Instead of acting to bring the country together, Trump intentionally seeks to divide it.

Trump's true predecessor in this regard was another right-wing populist, George Wallace, whose 1968 third-party presidential campaign practiced a politics of anger, hatred, contempt, resentment, and yes, of course, blatant racism. Like Wallace, Trump uses inflammatory insults to provide his angry supporters with a catharsis — and to provoke his political opponents into lashing back. When they do, it serves to vindicate the original insult. That's how deliberately sowing divisiveness can be a political boon.

But why is this a problem, the left wonders? It's not as if the protests of the civil rights movement of the 1960s were particularly popular with white America. That unpopularity was no reason for the crusade for racial justice to refrain from pressing the case then.

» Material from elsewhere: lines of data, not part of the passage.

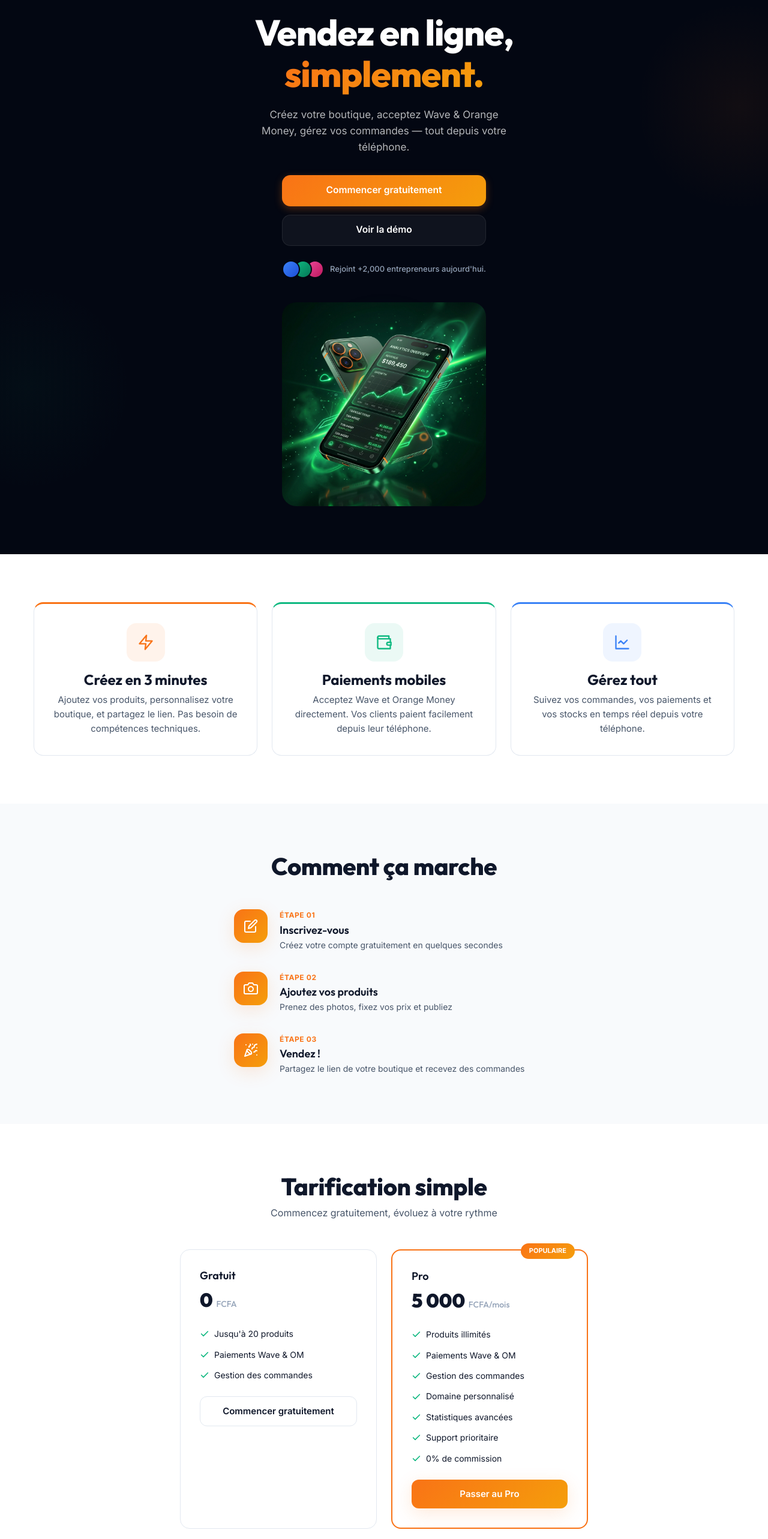
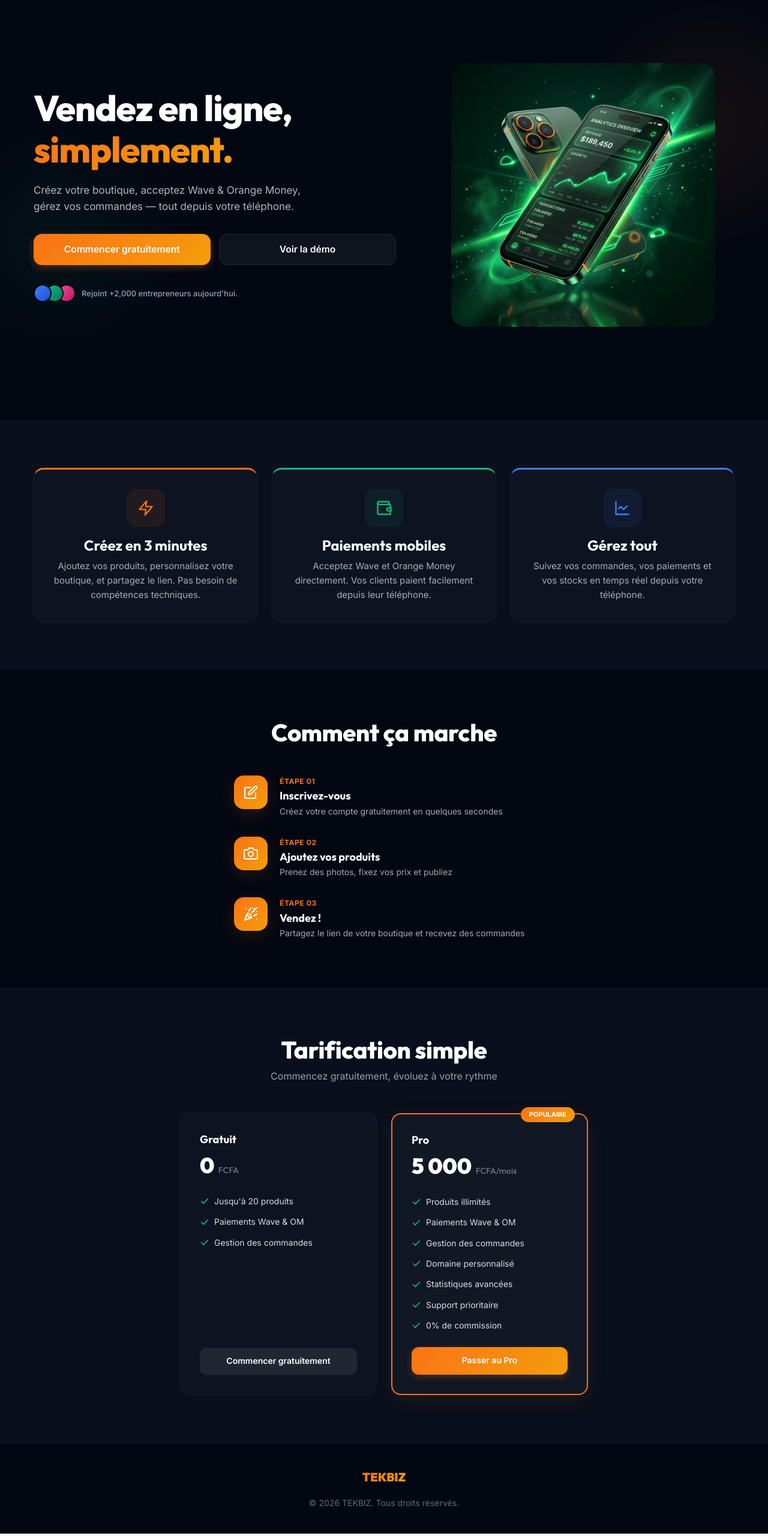
Before and after one commit to pistyl/Tekbiz, a Next.js app: page / in a window 1280 px wide. Shown: the part 100-2666 px from the top of the page at 60% size. Built offline with nearby package versions, Linux system fonts and the light colour scheme.

Commit message:
redesign landing page to be responsive and unify dark background across all sections

```diff
--- a/app/page.js
+++ b/app/page.js
@@ -95,22 +95,96 @@
   const secondPart = titleParts[1] ? titleParts[1].trim() : '';
 
   return (
-    <section style={{ minHeight: '100vh', display: 'flex', alignItems: 'center', background: '#030712', color: 'white', paddingTop: 100, paddingBottom: 60, position: 'relative', overflow: 'hidden' }}>
+    <section style={{ minHeight: '100vh', display: 'flex', alignItems: 'center', background: '#030712', color: 'white', paddingTop: 110, paddingBottom: 60, position: 'relative', overflow: 'hidden' }}>
+      <style dangerouslySetInnerHTML={{ __html: `
+        .hero-grid {
+          display: grid;
+          grid-template-columns: 1fr;
+          gap: 40px;
+          align-items: center;
+          width: 100%;
+          max-width: 1200px;
+          margin: 0 auto;
+        }
+        .hero-text-col {
+          display: flex;
+          flex-direction: column;
+          align-items: center;
+          text-align: center;
+        }
+        .hero-buttons {
+          display: flex;
+          flex-direction: column;
+          gap: 14px;
+          align-items: center;
+          width: 100%;
+          max-width: 340px;
+          margin: 0 auto 24px;
+        }
+        .hero-social-proof {
+          display: flex;
+          align-items: center;
+          justify-content: center;
+          gap: 10px;
+          margin-bottom: 40px;
+        }
+        .hero-image-col {
+          display: flex;
+          justify-content: center;
+          position: relative;
+          width: 100%;
+          max-width: 340px;
+          margin: 0 auto;
+          z-index: 1;
+        }
+        @media (min-width: 992px) {
+          .hero-grid {
+            grid-template-columns: 1.2fr 1fr;
+            gap: 60px;
+            text-align: left;
+          }
+          .hero-text-col {
+            align-items: flex-start;
+            text-align: left;
+          }
+          .hero-buttons {
+            flex-direction: row;
+            max-width: none;
+            margin: 0 0 32px 0;
+            justify-content: flex-start;
+          }
+          .hero-buttons a {
+            width: auto;
+            min-width: 220px;
+          }
+          .hero-social-proof {
+            justify-content: flex-start;
+            margin-bottom: 0;
+          }
+          .hero-image-col {
+            max-width: 440px;
+          }
+        }
+      `}} />
+
       {/* Background gradients */}
-      <div style={{ position: 'absolute', top: '10%', right: '-10%', width: 350, height: 350, background: 'radial-gradient(circle, rgba(249,115,22,0.06) 0%, transparent 70%)', borderRadius: '50%', pointerEvents: 'none' }} />
-      <div style={{ position: 'absolute', bottom: '10%', left: '-10%', width: 350, height: 350, background: 'radial-gradient(circle, rgba(16,185,129,0.04) 0%, transparent 70%)', borderRadius: '50%', pointerEvents: 'none' }} />
+      <div style={{ position: 'absolute', top: '10%', right: '-10%', width: 450, height: 450, background: 'radial-gradient(circle, rgba(249,115,22,0.08) 0%, transparent 70%)', borderRadius: '50%', pointerEvents: 'none' }} />
+      <div style={{ position: 'absolute', bottom: '10%', left: '-10%', width: 450, height: 450, background: 'radial-gradient(circle, rgba(16,185,129,0.06) 0%, transparent 70%)', borderRadius: '50%', pointerEvents: 'none' }} />
 
-      <div className="container" style={{ textAlign: 'center', position: 'relative', zIndex: 1, padding: '20px 16px', display: 'flex', flexDirection: 'column', alignItems: 'center' }}>
+      <div className="container" style={{ position: 'relative', zIndex: 1, padding: '0 16px' }}>
+        <div className="hero-grid">
+
+          <div className="hero-text-col">
             <h1 style={{ fontSize: 'clamp(2.25rem, 6vw, 3.75rem)', fontWeight: 800, fontFamily: 'var(--font-display)', marginBottom: 20, lineHeight: 1.15, letterSpacing: '-0.02em', maxWidth: 700 }}>
               {firstPart}
               {secondPart && <><br /><span style={{ background: 'var(--gradient-primary)', WebkitBackgroundClip: 'text', WebkitTextFillColor: 'transparent' }}>{secondPart}</span></>}
             </h1>
 
-        <p style={{ fontSize: 'clamp(0.95rem, 2.5vw, 1.0625rem)', maxWidth: 440, margin: '0 auto 32px', color: 'rgba(255,255,255,0.7)', lineHeight: 1.6, fontWeight: 400 }}>
+            <p style={{ fontSize: 'clamp(0.95rem, 2.5vw, 1.0625rem)', maxWidth: 460, marginBottom: 32, color: 'rgba(255,255,255,0.7)', lineHeight: 1.6, fontWeight: 400 }}>
               {t('heroSubtitle')}
             </p>
 
-        <div style={{ display: 'flex', flexDirection: 'column', gap: 14, alignItems: 'center', width: '100%', maxWidth: '340px', margin: '0 auto 24px' }}>
+            <div className="hero-buttons">
               <Link href="/register" style={{
                 display: 'flex',
                 alignItems: 'center',
@@ -148,7 +222,7 @@
               </Link>
             </div>
 
-        <div style={{ display: 'flex', alignItems: 'center', justifyContent: 'center', gap: 10, marginBottom: 40 }}>
+            <div className="hero-social-proof">
               <div style={{ display: 'flex', alignItems: 'center' }}>
                 <div style={{ width: 30, height: 30, borderRadius: '50%', border: '2px solid #030712', background: 'linear-gradient(135deg, #3B82F6, #1D4ED8)', zIndex: 3 }} />
                 <div style={{ width: 30, height: 30, borderRadius: '50%', border: '2px solid #030712', background: 'linear-gradient(135deg, #10B981, #047857)', marginLeft: -10, zIndex: 2 }} />
@@ -158,20 +232,20 @@
                 {t('socialProof')}
               </span>
             </div>
+          </div>
 
-        {/* Phone Mockup */}
-        <div style={{ display: 'flex', justifyContent: 'center', position: 'relative', width: '100%', maxWidth: '340px', margin: '0 auto' }}>
+          <div className="hero-image-col">
             {/* Glow shadow */}
             <div style={{
               position: 'absolute',
-            width: '240px',
-            height: '240px',
+              width: '320px',
+              height: '320px',
               background: 'radial-gradient(circle, rgba(16, 185, 129, 0.22) 0%, transparent 70%)',
               zIndex: 0,
               top: '20%',
               left: '50%',
               transform: 'translate(-50%, -20%)',
-            filter: 'blur(30px)'
+              filter: 'blur(35px)'
             }} />
             <img
               src="/hero_mockup.png"
@@ -186,6 +260,8 @@
               }}
             />
           </div>
+
+        </div>
       </div>
     </section>
   );
@@ -199,14 +275,14 @@
     { icon: <IconChart size={28} />, title: t('feature3Title'), desc: t('feature3Desc'), color: '#3B82F6' },
   ];
   return (
-    <section style={{ padding: '80px 0', background: 'var(--bg)' }}>
+    <section style={{ padding: '80px 0', background: '#090F1C', color: 'white' }}>
       <div className="container">
         <div style={{ display: 'grid', gridTemplateColumns: 'repeat(auto-fit, minmax(280px, 1fr))', gap: 24 }}>
           {features.map((f, i) => (
-            <div key={i} className="card card-interactive" style={{ textAlign: 'center', padding: 32, borderTop: `3px solid ${f.color}` }}>
-              <div style={{ width: 64, height: 64, borderRadius: 'var(--radius-lg)', background: `${f.color}15`, display: 'flex', alignItems: 'center', justifyContent: 'center', color: f.color, margin: '0 auto 16px' }}>{f.icon}</div>
-              <h3 style={{ marginBottom: 8 }}>{f.title}</h3>
-              <p style={{ color: 'var(--text-secondary)', fontSize: '0.9375rem', lineHeight: 1.6 }}>{f.desc}</p>
+            <div key={i} className="card-interactive" style={{ textAlign: 'center', padding: 32, background: 'rgba(255, 255, 255, 0.02)', border: '1px solid rgba(255, 255, 255, 0.05)', borderTop: `3px solid ${f.color}`, borderRadius: '16px', color: '#fff', transition: 'all 0.3s ease' }}>
+              <div style={{ width: 64, height: 64, borderRadius: '16px', background: `${f.color}15`, display: 'flex', alignItems: 'center', justifyContent: 'center', color: f.color, margin: '0 auto 16px' }}>{f.icon}</div>
+              <h3 style={{ marginBottom: 8, color: '#fff', fontWeight: 700 }}>{f.title}</h3>
+              <p style={{ color: 'rgba(255, 255, 255, 0.65)', fontSize: '0.9375rem', lineHeight: 1.6 }}>{f.desc}</p>
             </div>
           ))}
         </div>
@@ -223,19 +299,19 @@
     { num: '03', title: t('step3'), desc: t('step3Desc'), icon: <IconParty size={24} color="white" /> },
   ];
   return (
-    <section style={{ padding: '80px 0', background: 'var(--bg-secondary)' }}>
+    <section style={{ padding: '80px 0', background: '#030712', color: 'white' }}>
       <div className="container">
-        <h2 style={{ textAlign: 'center', marginBottom: 48 }}>{t('howItWorks')}</h2>
+        <h2 style={{ textAlign: 'center', marginBottom: 48, fontWeight: 800, color: '#fff' }}>{t('howItWorks')}</h2>
         <div style={{ display: 'flex', flexDirection: 'column', gap: 32, maxWidth: 500, margin: '0 auto' }}>
           {steps.map((s, i) => (
             <div key={i} style={{ display: 'flex', gap: 20, alignItems: 'flex-start' }}>
-              <div style={{ width: 56, height: 56, borderRadius: 'var(--radius-lg)', background: 'var(--gradient-primary)', display: 'flex', alignItems: 'center', justifyContent: 'center', flexShrink: 0, boxShadow: 'var(--shadow-float)' }}>
+              <div style={{ width: 56, height: 56, borderRadius: '16px', background: 'var(--gradient-primary)', display: 'flex', alignItems: 'center', justifyContent: 'center', flexShrink: 0, boxShadow: 'var(--shadow-float)' }}>
                 {s.icon}
               </div>
               <div>
                 <div style={{ fontSize: '0.75rem', fontWeight: 700, color: 'var(--primary)', textTransform: 'uppercase', letterSpacing: '0.05em', marginBottom: 4 }}>Étape {s.num}</div>
-                <h4 style={{ marginBottom: 4 }}>{s.title}</h4>
-                <p style={{ color: 'var(--text-secondary)', fontSize: '0.875rem' }}>{s.desc}</p>
+                <h4 style={{ marginBottom: 4, color: '#fff', fontWeight: 700 }}>{s.title}</h4>
+                <p style={{ color: 'rgba(255, 255, 255, 0.65)', fontSize: '0.875rem', lineHeight: 1.5 }}>{s.desc}</p>
               </div>
             </div>
           ))}
@@ -248,37 +324,69 @@
 function PricingSection() {
   const { t } = useLanguage();
   return (
-    <section style={{ padding: '80px 0', background: 'var(--bg)' }}>
+    <section style={{ padding: '80px 0', background: '#090F1C', color: 'white' }}>
       <div className="container">
-        <h2 style={{ textAlign: 'center', marginBottom: 8 }}>{t('pricingTitle')}</h2>
-        <p style={{ textAlign: 'center', color: 'var(--text-secondary)', marginBottom: 48 }}>{t('pricingSubtitle')}</p>
+        <h2 style={{ textAlign: 'center', marginBottom: 8, fontWeight: 800, color: '#fff' }}>{t('pricingTitle')}</h2>
+        <p style={{ textAlign: 'center', color: 'rgba(255, 255, 255, 0.6)', marginBottom: 48 }}>{t('pricingSubtitle')}</p>
         <div style={{ display: 'grid', gridTemplateColumns: 'repeat(auto-fit, minmax(280px, 1fr))', gap: 24, maxWidth: 680, margin: '0 auto' }}>
           {/* Free */}
-          <div className="card" style={{ padding: 32 }}>
-            <h4 style={{ marginBottom: 4 }}>{t('freePlan')}</h4>
-            <div style={{ fontFamily: 'var(--font-display)', fontSize: '2rem', fontWeight: 900, marginBottom: 20 }}>0 <span style={{ fontSize: '0.875rem', fontWeight: 500, color: 'var(--text-tertiary)' }}>FCFA</span></div>
+          <div style={{ padding: 32, background: 'rgba(255, 255, 255, 0.02)', border: '1px solid rgba(255, 255, 255, 0.05)', borderRadius: '16px', display: 'flex', flexDirection: 'column', justifyContent: 'space-between', minHeight: '380px' }}>
+            <div>
+              <h4 style={{ marginBottom: 4, color: '#fff', fontWeight: 700 }}>{t('freePlan')}</h4>
+              <div style={{ fontFamily: 'var(--font-display)', fontSize: '2.25rem', fontWeight: 900, marginBottom: 20, color: '#fff' }}>0 <span style={{ fontSize: '0.875rem', fontWeight: 500, color: 'rgba(255,255,255,0.4)' }}>FCFA</span></div>
               <div style={{ display: 'flex', flexDirection: 'column', gap: 12, marginBottom: 24 }}>
                 {[t('upTo20Products'), t('mobilePayments'), t('orderManagement')].map((f, i) => (
-                <div key={i} style={{ display: 'flex', gap: 8, alignItems: 'center', fontSize: '0.875rem' }}>
+                  <div key={i} style={{ display: 'flex', gap: 8, alignItems: 'center', fontSize: '0.875rem', color: 'rgba(255, 255, 255, 0.85)' }}>
                     <IconCheck size={16} color="var(--success)" /> {f}
                   </div>
                 ))}
               </div>
-            <Link href="/register" className="btn btn-secondary btn-full">{t('startFree')}</Link>
             </div>
+            <Link href="/register" style={{
+              display: 'flex',
+              alignItems: 'center',
+              justifyContent: 'center',
+              height: 46,
+              borderRadius: '12px',
+              background: 'rgba(255, 255, 255, 0.08)',
+              color: '#fff',
+              fontWeight: 600,
+              fontSize: '0.875rem',
+              textDecoration: 'none',
+              width: '100%',
+              transition: 'background 0.2s'
+            }}>{t('startFree')}</Link>
+          </div>
+
           {/* Pro */}
-          <div className="card" style={{ padding: 32, border: '2px solid var(--primary)', position: 'relative' }}>
-            <div style={{ position: 'absolute', top: -12, right: 20, background: 'var(--gradient-primary)', color: 'white', padding: '4px 14px', borderRadius: 'var(--radius-full)', fontSize: '0.6875rem', fontWeight: 700, textTransform: 'uppercase' }}>{t('popular')}</div>
-            <h4 style={{ marginBottom: 4 }}>{t('proPlan')}</h4>
-            <div style={{ fontFamily: 'var(--font-display)', fontSize: '2rem', fontWeight: 900, marginBottom: 20 }}>5 000 <span style={{ fontSize: '0.875rem', fontWeight: 500, color: 'var(--text-tertiary)' }}>FCFA{t('perMonth')}</span></div>
+          <div style={{ padding: 32, background: 'rgba(255, 255, 255, 0.03)', border: '2px solid var(--primary)', borderRadius: '16px', position: 'relative', display: 'flex', flexDirection: 'column', justifyContent: 'space-between', minHeight: '380px', boxShadow: '0 8px 32px rgba(249, 115, 22, 0.1)' }}>
+            <div style={{ position: 'absolute', top: -12, right: 20, background: 'var(--gradient-primary)', color: 'white', padding: '4px 14px', borderRadius: '20px', fontSize: '0.6875rem', fontWeight: 700, textTransform: 'uppercase' }}>{t('popular')}</div>
+            <div>
+              <h4 style={{ marginBottom: 4, color: '#fff', fontWeight: 700 }}>{t('proPlan')}</h4>
+              <div style={{ fontFamily: 'var(--font-display)', fontSize: '2.25rem', fontWeight: 900, marginBottom: 20, color: '#fff' }}>5 000 <span style={{ fontSize: '0.875rem', fontWeight: 500, color: 'rgba(255,255,255,0.4)' }}>FCFA{t('perMonth')}</span></div>
               <div style={{ display: 'flex', flexDirection: 'column', gap: 12, marginBottom: 24 }}>
                 {[t('unlimitedProducts'), t('mobilePayments'), t('orderManagement'), t('customDomain'), t('analytics'), t('prioritySupport'), t('noCommission')].map((f, i) => (
-                <div key={i} style={{ display: 'flex', gap: 8, alignItems: 'center', fontSize: '0.875rem' }}>
+                  <div key={i} style={{ display: 'flex', gap: 8, alignItems: 'center', fontSize: '0.875rem', color: 'rgba(255, 255, 255, 0.85)' }}>
                     <IconCheck size={16} color="var(--success)" /> {f}
                   </div>
                 ))}
               </div>
-            <Link href="/register" className="btn btn-primary btn-full">{t('goPro')}</Link>
+            </div>
+            <Link href="/register" style={{
+              display: 'flex',
+              alignItems: 'center',
+              justifyContent: 'center',
+              height: 46,
+              borderRadius: '12px',
+              background: 'var(--gradient-primary)',
+              color: '#fff',
+              fontWeight: 600,
+              fontSize: '0.875rem',
+              textDecoration: 'none',
+              width: '100%',
+              transition: 'opacity 0.2s',
+              boxShadow: '0 4px 12px rgba(249, 115, 22, 0.25)'
+            }}>{t('goPro')}</Link>
           </div>
         </div>
       </div>
@@ -289,7 +397,7 @@
 function Footer() {
   const { t } = useLanguage();
   return (
-    <footer style={{ padding: '40px 0', background: 'var(--secondary)', color: 'rgba(255,255,255,0.5)', textAlign: 'center', fontSize: '0.875rem' }}>
+    <footer style={{ padding: '40px 0', background: '#030712', color: 'rgba(255,255,255,0.4)', textAlign: 'center', fontSize: '0.875rem', borderTop: '1px solid rgba(255,255,255,0.05)' }}>
       <div className="container">
         <div style={{ fontFamily: 'var(--font-display)', fontWeight: 900, fontSize: '1.25rem', marginBottom: 16 }}>
           <span style={{ background: 'var(--gradient-primary)', WebkitBackgroundClip: 'text', WebkitTextFillColor: 'transparent' }}>TEKBIZ</span>
```
Lines whose indentation alone changed are shown as unchanged.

Why should the left behave any differently now?

Because Trump isn't Lyndon Johnson, who responded to the civil rights movement by pulling every string imaginable to get Congress to pass the Civil Rights Act. Trump isn't even Richard Nixon, whose defense of "law and order" and pursuit of the "Southern strategy" of appealing to former Democrats in the white South brought some of Wallace's populism into the GOP. Despite that, Nixon ultimately sought national consensus and conciliation, and he received it in the form of a massive landslide re-election victory in 1972.

Trump wants something else entirely.

Whether or not the president thinks about it strategically or (more likely) just acts on instinct, his words invariably follow a polarizing script. First he identifies a point of civic tension — in this case, Kaepernick's protest. A portion of the country feels anger at the gesture of dissent from the national anthem — some of them because of outright racism, but others because they see it as a sign of disrespect toward the country at a moment that's set aside for patriotism. Then there's a second group — probably millions strong — that doesn't exactly admire the protest, but also doesn't especially care much one way or another. Let's call them the tepid.

By expressing, intensifying, and amplifying the views of the first group with all the volume of the presidency, Trump emboldens those who were already angry. Now they have a champion in the White House. At the same time, he provokes the left into issuing a flood of angry counter-denunciations that reduce everyone ill-at-ease with the original protest (including our ambivalent tepids) to the category of racists and white supremacists. Meanwhile, the presidential attacks inspire additional athletes to engage, out of solidarity, in more of the same type of protest. Now far more players kneel during the anthem or refuse to come on the field to salute the flag — and a wide range of news and sports commentators explicitly take their side.

Now the tepid find themselves falling in behind the first group, ticked off that growing numbers of players and media personalities seem to have turned on the country and its flag.

It doesn't matter that the protests are an expression of justified outrage about racially based police brutality and not intended as a gesture of disrespect toward the flag or the country in general. By setting up the dispute in a polarizing way, Trump has managed, rhetorically speaking, to place himself and those most aggrieved by the protests on the same side as the flag and the national anthem.

He's also quite likely expanded the ranks of the aggrieved. They will never be the whole country, and perhaps not even a majority. But there don't need to be that many for Trump and the divisive form of politics he practices to receive a boost from his intervention. The more divided and conflict-ridden the country is — and the more frayed its social fabric — the more a demagogue like Trump will thrive.

Next time the left would be wise to keep its cool and refuse to take the bait.